For example, Dell's XPS 13 outfitted with its QHD touchscreen lasts for just about 8 hours in our tests. Get the full HD display instead, though, and you're able to get more than 10.5 hours of battery life. It's the same for the HP Spectre x360, which is rated at 8 hours for the 4K version, but 16 hours with a full HD screen.

There is also cost to consider. There are many more 4K panels available now than there were in 2014. While that's driven the price down some, 4K laptops still come at a premium.

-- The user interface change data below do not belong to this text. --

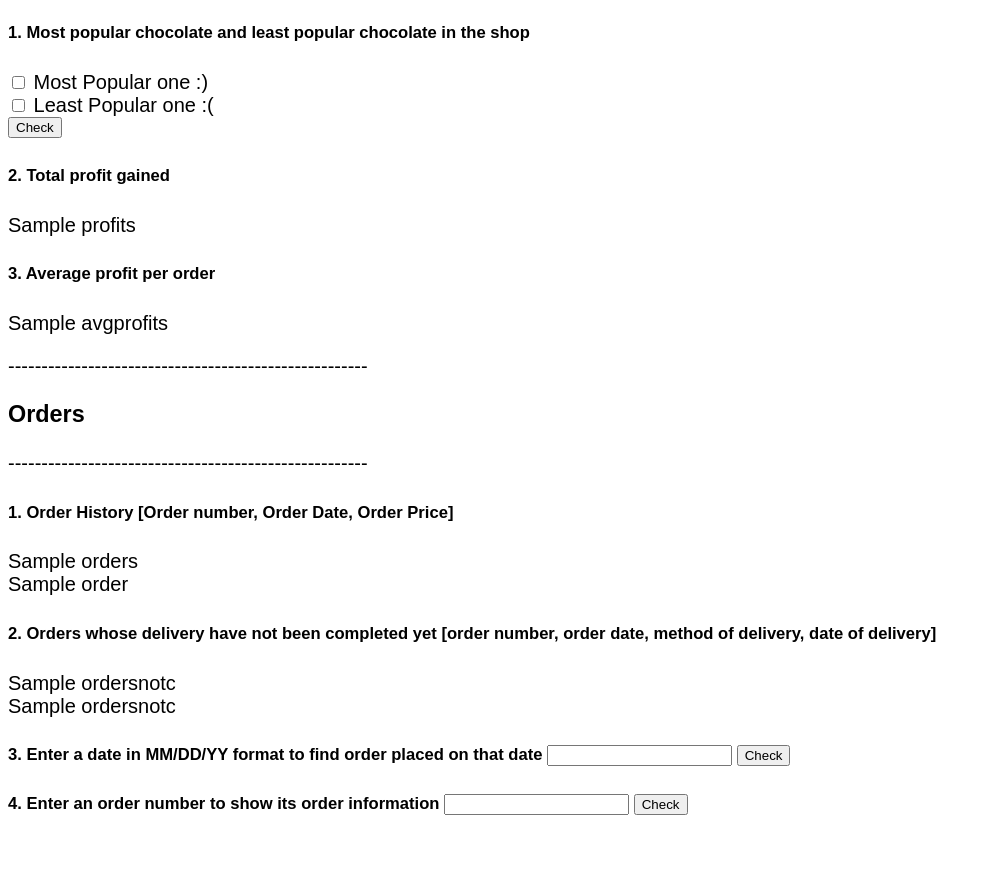
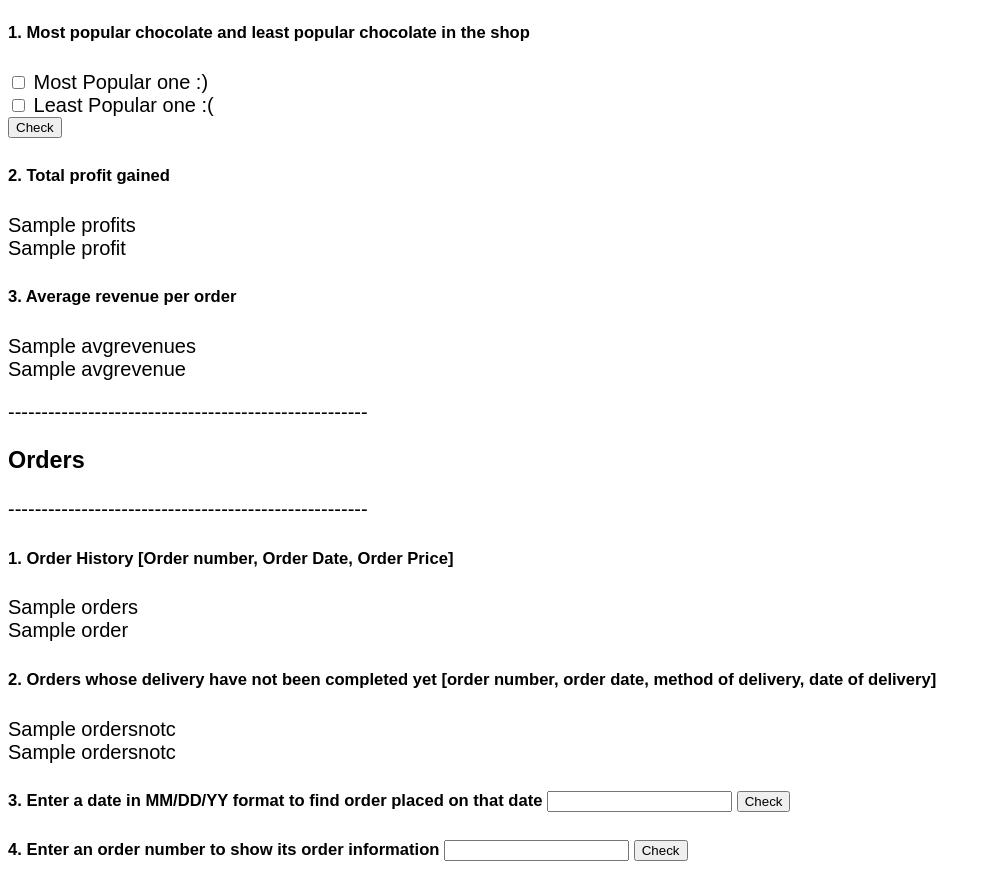
Before and after one commit to yokiii/4111chocolate, a Flask app: template templates/index.html in a window 1280 px wide. Shown: the part 1143-2032 px from the top of the page, without its empty margins (0-991 px from the left). Before the commit the page ends 1958 px from the top, so only its background shows below. Run offline with Flask 2, Linux system fonts and the light colour scheme; the template is opened without the code that fills it: most values are stand-ins (such as "Sample title", 1, 10 or a date in 2020); parts of the project's set-up code (start-up, migrations or seed data) failed here and were passed over.

Commit message:
Add files via upload

```diff
--- a/templates/index.html
+++ b/templates/index.html
@@ -116,10 +116,22 @@
   <div> {{profits}} </div>
   </div>
 
+  <div>
+    {% for i in profits %}
+    <div>{{i}}</div>
+    {% endfor %}
+    </div>
+
 <div>
-<h5>3. Average profit per order </h5>
-<div> {{avgprofits}} </div>
+<h5>3. Average revenue per order </h5>
+<div> {{avgrevenues}} </div>
 </div>
+
+<div>
+    {% for j in avgrevenues %}
+    <div>{{j}}</div>
+    {% endfor %}
+    </div>
 
 
 
```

For most people, a full HD laptop screen offers the best balance between clarity, power and price.